Cells and Materials


Back-scattered electron (BSE) imaging allows the visualization and evaluation of mineralized bone structures down to the micrometer range. To produce undecalcified bone sections with adequate structural and surface integrity, bone specimens are usually resin-embedded, followed by cutting, grinding , and polishing procedures. In samples prepared this way, so-called "ultracracks" were detected as black clefts in the lamellar bone matrix by BSE-imaging at magnifications ranging from 1000x to 3000x. By charging phenomena in the secondary electron (SE) mode of the scanning electron microscope (SEM), these clefts can be proven to be open cracks in the sample surface, and thus, as being created after embedding. These "ultracracks" seem to be a swelling effect of the bone matrix when it is exposed to water on the sample surface, followed by shrinking during drying . They did not occur, when water-free preparation techniques, like micromilling, were used and all water contact with the sample surface was avoided.
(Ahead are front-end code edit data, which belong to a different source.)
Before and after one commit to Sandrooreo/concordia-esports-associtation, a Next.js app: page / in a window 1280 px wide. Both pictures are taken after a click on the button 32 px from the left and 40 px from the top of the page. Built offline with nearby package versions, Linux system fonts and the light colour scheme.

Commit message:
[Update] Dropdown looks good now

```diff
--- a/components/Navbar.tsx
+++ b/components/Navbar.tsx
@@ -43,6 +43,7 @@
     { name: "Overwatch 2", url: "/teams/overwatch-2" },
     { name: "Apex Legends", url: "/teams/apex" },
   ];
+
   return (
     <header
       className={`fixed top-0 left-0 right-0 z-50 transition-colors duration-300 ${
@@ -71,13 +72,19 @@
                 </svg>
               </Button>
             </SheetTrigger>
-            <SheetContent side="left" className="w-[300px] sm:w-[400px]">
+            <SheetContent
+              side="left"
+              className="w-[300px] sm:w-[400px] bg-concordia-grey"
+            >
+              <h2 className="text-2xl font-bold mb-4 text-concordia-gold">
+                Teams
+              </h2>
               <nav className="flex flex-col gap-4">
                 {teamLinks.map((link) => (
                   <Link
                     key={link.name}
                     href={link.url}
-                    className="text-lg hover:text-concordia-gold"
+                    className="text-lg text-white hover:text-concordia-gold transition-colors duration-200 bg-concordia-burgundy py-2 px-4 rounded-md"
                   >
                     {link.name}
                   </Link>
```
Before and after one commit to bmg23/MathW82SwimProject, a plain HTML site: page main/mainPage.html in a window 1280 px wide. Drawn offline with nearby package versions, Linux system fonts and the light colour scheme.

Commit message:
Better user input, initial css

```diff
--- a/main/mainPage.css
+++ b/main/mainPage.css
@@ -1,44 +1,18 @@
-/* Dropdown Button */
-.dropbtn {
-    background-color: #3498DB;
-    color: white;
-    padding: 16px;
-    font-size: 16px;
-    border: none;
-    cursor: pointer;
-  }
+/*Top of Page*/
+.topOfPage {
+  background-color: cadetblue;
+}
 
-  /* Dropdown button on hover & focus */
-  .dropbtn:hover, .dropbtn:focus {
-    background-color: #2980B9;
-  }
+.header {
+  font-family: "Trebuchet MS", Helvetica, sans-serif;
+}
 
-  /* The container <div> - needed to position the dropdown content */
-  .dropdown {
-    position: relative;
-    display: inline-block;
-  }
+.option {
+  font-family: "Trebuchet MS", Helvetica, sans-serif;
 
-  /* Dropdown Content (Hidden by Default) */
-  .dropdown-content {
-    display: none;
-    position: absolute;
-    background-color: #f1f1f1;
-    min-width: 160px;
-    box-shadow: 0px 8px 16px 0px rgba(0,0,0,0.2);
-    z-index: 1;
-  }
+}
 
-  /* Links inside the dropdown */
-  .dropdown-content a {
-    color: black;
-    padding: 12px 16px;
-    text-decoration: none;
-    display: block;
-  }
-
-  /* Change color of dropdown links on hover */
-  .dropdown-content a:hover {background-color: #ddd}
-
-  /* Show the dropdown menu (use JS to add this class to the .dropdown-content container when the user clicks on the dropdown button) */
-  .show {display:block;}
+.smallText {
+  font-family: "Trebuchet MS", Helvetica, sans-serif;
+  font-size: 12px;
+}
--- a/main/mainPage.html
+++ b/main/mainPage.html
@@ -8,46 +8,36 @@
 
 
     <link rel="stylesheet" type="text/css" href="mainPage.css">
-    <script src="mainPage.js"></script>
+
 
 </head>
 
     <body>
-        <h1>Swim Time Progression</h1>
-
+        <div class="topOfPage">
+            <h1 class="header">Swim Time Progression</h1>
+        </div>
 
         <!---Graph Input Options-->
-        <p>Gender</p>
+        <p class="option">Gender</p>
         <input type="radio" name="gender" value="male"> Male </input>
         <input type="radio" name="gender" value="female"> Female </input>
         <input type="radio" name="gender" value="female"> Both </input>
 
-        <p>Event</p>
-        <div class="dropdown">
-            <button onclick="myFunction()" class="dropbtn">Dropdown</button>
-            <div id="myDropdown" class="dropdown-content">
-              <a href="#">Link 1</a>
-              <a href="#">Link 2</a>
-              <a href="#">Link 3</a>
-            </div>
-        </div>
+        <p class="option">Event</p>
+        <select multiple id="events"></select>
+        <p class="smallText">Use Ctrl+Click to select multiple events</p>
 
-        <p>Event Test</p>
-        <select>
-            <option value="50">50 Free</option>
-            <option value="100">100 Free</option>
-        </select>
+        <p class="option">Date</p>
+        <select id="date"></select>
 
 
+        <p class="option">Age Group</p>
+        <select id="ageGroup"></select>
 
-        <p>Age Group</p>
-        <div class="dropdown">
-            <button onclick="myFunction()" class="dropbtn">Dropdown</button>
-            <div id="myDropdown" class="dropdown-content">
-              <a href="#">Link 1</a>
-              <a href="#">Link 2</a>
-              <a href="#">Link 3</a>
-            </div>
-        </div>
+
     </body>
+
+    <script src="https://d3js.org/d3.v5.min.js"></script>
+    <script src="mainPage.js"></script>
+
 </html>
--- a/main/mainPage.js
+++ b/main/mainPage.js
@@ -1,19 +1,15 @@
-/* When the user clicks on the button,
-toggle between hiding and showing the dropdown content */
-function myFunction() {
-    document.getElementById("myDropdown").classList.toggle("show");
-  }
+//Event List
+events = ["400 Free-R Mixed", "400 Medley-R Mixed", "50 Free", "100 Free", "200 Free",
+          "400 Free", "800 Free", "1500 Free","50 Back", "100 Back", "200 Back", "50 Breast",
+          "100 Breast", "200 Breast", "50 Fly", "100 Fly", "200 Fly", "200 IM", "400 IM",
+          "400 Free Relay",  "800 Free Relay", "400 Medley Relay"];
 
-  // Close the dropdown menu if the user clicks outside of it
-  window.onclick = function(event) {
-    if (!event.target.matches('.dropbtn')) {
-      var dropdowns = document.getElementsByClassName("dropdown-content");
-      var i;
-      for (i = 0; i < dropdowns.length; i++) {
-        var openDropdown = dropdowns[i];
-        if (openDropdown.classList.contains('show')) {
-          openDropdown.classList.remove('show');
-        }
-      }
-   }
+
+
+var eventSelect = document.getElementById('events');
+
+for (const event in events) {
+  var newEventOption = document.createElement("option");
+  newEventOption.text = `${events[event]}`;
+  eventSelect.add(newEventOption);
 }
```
This observation using the BSE-technique in SEM, and the simple method of discrimination between cracks existing before embedding and cracks newly generated during or after embedding, seem important for ultrastructural investigations of mineralized bone tissue, particularly for the evaluation of microcracks after loading or for the study of bone-implant interfaces.